I’m describing this on such a micro level, but I was just blown away with the depth of storytelling in their work. But I mean, simply put, it was a long series of excellent matches, and these guys were the heroes of the C Shows this year.
The Yoshi Tatsu vs Tyson Kidd ‘Little Yoshi’s Leg’ Feud
Yes, there really was a blood feud over an action figure in 2011. And it was great. I already loved Yoshi’s adorable wacky Twitter gimmick of Lovin’ Life with his action figure, and the fact that it turned into a wacky TV angle is just awesome. You just cannot hate stuff like this, this is pro wrestling.
For the uninitiated, on NXT Yoshi kept a shrine in his locker room for Little Yoshi, his action figure. Tyson Kidd took exception to wacky babyface hijinks such as this, and one day took Little Yoshi and SNAPPED HIS LEG OFF. The prick. Tyson then proceeded to wear the Leg around his neck to taunt Yoshi, who spent the next few weeks trying in vain to get the Leg back, as he and Tyson traded wins in some cool little matches.
Of course this all led to the big one: 26th July, Yoshi vs Tyson in a Necklace on a Pole Match. The absurd premise is belied by the hard-hitting grudge match we have here, as well as by Regal’s super serious commentary. We see crazy stuff like Yoshi’s running knees into the stairs before CRASHING into the barricade, and later Tyson doing a Boston Crab through the ropes. Yoshi finally hit a big Kick and made the most epic Jeff Hardy babyface crawl towards the Pole you ever saw. In the end, Tyson is hooking Yoshi up for a HUGE back suplex off the top, and Yoshi decides to willingly sacrifice his safety for Little Yoshi, not defending the suplex and instead reaching out to GRAB THE LEG before being driven to his death. An AWESOME babyface finish.

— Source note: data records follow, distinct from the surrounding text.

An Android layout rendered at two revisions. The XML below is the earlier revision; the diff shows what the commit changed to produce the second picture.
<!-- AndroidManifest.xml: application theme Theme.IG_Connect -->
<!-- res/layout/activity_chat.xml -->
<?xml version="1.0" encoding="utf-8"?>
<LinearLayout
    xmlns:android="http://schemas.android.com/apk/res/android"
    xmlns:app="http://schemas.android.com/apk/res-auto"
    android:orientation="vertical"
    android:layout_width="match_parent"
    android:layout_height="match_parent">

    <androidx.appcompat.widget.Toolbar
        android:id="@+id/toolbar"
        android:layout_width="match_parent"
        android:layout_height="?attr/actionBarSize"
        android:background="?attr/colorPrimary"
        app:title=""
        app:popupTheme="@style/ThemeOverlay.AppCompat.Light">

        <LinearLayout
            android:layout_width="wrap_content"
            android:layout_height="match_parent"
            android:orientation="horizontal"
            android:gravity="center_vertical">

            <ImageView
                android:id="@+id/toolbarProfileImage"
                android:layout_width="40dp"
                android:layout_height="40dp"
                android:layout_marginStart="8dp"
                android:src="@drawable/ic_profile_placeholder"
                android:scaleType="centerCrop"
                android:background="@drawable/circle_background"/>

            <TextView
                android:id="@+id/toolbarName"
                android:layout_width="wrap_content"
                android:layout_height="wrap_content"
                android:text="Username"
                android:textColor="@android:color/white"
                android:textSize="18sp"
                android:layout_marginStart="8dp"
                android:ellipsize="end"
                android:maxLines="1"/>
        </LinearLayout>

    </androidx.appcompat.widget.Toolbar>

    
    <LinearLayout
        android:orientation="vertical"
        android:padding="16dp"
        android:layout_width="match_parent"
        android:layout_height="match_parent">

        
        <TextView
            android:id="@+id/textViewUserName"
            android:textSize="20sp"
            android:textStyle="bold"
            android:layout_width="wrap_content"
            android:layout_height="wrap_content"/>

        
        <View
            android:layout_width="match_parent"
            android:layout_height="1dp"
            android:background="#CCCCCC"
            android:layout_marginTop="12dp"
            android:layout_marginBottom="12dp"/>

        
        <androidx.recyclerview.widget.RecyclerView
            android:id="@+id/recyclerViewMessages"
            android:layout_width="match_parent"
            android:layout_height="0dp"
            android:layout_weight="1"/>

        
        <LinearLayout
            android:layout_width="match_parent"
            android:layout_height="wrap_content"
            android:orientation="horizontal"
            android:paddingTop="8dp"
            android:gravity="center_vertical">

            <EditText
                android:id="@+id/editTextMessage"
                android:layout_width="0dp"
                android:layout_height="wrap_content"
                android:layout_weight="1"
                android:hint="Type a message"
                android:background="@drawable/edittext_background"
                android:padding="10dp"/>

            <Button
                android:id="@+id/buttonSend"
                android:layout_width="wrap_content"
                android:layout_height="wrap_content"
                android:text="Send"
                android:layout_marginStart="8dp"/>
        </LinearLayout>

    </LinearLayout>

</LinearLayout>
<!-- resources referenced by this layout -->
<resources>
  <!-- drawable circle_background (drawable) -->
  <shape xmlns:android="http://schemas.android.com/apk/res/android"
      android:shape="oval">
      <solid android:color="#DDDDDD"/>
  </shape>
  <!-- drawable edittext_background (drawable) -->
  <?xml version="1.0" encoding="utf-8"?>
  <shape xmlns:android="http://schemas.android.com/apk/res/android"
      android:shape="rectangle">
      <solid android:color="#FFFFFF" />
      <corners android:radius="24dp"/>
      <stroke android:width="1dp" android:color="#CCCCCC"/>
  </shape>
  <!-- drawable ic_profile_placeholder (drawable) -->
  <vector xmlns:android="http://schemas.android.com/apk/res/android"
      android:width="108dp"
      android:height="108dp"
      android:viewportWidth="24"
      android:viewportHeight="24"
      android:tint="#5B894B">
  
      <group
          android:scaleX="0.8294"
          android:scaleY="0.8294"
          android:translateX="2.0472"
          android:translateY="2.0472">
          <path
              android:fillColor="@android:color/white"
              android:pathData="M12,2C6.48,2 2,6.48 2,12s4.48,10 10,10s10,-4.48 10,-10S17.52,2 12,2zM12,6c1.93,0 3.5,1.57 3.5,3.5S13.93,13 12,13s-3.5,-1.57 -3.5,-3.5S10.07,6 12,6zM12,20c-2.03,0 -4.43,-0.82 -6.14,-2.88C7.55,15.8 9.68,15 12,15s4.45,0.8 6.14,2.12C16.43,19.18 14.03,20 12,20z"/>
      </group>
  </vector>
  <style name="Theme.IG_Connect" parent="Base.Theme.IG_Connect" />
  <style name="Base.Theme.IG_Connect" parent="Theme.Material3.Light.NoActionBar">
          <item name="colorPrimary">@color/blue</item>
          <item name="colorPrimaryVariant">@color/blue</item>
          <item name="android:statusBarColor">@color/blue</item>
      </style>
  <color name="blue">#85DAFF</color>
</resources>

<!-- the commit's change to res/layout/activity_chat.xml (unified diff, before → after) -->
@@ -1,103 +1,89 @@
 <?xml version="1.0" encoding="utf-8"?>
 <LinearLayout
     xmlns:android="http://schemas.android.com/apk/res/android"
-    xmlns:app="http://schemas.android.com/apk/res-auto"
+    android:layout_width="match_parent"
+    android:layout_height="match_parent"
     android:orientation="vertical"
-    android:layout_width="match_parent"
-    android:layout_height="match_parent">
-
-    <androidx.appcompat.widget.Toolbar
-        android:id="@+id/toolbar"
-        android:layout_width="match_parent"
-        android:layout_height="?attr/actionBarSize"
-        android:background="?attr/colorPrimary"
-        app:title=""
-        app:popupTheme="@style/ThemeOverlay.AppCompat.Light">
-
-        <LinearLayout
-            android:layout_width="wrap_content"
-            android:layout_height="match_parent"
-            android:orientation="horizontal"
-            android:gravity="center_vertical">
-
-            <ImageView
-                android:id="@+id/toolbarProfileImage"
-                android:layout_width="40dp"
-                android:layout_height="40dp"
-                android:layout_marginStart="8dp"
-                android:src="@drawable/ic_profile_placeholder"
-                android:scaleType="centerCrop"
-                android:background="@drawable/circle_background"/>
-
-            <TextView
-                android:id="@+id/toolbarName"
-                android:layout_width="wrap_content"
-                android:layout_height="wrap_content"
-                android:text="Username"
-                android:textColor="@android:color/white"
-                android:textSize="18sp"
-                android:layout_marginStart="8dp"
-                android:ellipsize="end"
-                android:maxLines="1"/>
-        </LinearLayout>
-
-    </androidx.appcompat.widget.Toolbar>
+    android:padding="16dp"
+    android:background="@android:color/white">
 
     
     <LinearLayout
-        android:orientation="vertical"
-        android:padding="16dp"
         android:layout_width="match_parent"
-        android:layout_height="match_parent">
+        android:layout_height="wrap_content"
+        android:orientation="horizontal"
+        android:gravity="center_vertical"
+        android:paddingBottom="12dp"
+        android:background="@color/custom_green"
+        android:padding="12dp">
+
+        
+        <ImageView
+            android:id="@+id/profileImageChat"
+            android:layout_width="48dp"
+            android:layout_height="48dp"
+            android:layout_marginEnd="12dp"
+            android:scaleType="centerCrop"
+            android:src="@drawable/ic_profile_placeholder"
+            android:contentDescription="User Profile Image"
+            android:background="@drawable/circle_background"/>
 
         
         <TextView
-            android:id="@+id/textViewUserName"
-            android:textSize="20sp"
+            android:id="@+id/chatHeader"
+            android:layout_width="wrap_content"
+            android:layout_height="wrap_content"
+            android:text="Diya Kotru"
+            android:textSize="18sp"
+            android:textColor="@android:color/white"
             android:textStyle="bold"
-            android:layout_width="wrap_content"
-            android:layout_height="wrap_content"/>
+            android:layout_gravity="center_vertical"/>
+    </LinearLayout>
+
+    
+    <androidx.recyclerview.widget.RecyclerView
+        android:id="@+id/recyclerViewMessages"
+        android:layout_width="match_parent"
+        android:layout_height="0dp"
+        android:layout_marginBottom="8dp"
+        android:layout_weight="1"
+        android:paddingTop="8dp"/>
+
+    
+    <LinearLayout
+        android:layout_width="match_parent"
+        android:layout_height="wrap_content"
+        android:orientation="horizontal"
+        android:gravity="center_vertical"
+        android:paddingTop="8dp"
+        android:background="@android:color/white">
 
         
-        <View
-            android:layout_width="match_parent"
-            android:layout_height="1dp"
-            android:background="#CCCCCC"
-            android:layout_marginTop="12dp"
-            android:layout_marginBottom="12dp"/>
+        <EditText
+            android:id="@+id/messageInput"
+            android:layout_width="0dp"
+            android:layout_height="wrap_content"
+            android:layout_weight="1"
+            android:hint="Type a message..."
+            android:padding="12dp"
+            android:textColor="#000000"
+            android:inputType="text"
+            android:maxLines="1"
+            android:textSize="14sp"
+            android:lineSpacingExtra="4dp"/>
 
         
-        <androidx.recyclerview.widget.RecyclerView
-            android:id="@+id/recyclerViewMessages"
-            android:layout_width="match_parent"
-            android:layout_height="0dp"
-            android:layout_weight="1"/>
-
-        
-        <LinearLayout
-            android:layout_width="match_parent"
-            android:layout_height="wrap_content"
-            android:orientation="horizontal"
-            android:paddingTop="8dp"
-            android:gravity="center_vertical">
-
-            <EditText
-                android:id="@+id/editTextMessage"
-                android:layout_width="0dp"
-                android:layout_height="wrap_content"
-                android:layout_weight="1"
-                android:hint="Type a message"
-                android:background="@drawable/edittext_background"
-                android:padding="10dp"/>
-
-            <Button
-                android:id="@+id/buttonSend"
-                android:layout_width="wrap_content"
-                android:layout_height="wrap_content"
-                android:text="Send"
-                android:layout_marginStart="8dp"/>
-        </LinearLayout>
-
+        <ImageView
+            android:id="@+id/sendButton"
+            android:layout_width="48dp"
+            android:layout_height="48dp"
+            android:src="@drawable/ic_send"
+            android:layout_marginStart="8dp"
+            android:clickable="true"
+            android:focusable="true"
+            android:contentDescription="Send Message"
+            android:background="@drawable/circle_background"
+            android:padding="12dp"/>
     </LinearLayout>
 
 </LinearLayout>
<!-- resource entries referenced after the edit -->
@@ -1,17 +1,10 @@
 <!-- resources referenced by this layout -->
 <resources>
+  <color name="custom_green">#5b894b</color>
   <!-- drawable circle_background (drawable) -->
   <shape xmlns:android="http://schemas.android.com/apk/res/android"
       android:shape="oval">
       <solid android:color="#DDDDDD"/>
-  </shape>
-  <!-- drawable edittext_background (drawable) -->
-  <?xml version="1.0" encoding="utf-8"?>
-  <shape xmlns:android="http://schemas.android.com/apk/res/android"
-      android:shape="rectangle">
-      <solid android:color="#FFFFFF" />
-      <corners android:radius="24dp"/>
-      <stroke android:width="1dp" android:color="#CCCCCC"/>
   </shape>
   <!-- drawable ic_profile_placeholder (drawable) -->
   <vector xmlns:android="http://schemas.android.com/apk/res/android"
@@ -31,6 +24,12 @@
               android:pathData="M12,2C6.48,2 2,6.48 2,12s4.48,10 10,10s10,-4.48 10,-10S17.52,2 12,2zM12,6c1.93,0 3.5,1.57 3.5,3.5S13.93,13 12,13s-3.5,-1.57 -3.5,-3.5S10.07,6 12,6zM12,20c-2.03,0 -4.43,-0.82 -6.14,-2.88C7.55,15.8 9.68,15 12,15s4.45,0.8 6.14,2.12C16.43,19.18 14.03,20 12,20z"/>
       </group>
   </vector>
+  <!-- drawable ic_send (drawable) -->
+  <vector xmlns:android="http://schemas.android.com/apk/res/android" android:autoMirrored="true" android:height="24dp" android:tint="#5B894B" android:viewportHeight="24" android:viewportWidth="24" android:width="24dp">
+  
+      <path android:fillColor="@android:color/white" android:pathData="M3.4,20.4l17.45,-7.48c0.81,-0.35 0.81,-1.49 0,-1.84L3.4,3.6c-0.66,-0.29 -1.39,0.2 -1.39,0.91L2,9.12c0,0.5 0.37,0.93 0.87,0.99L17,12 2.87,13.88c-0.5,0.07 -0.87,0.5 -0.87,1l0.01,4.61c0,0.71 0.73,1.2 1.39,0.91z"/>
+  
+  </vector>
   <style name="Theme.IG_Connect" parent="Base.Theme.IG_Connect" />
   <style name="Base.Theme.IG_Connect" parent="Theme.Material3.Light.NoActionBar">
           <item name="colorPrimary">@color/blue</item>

It doesn’t end with Yoshi retrieving the Leg however, as Tyson proceeds to BEAT THE SH*T out of Yoshi’s real leg in an awesome, brutal beatdown. This put Yoshi out of action until his Mysterious Japanese started turning up on the Tron to distract Tyson (as we’ve seen) before he made his big return on September 6th as a darker Yoshi, sporting new tights, new hair and new Muta face-paint, to exact some final revenge on Tyson Kidd. As far as wacky C Show feuds go, this rocked.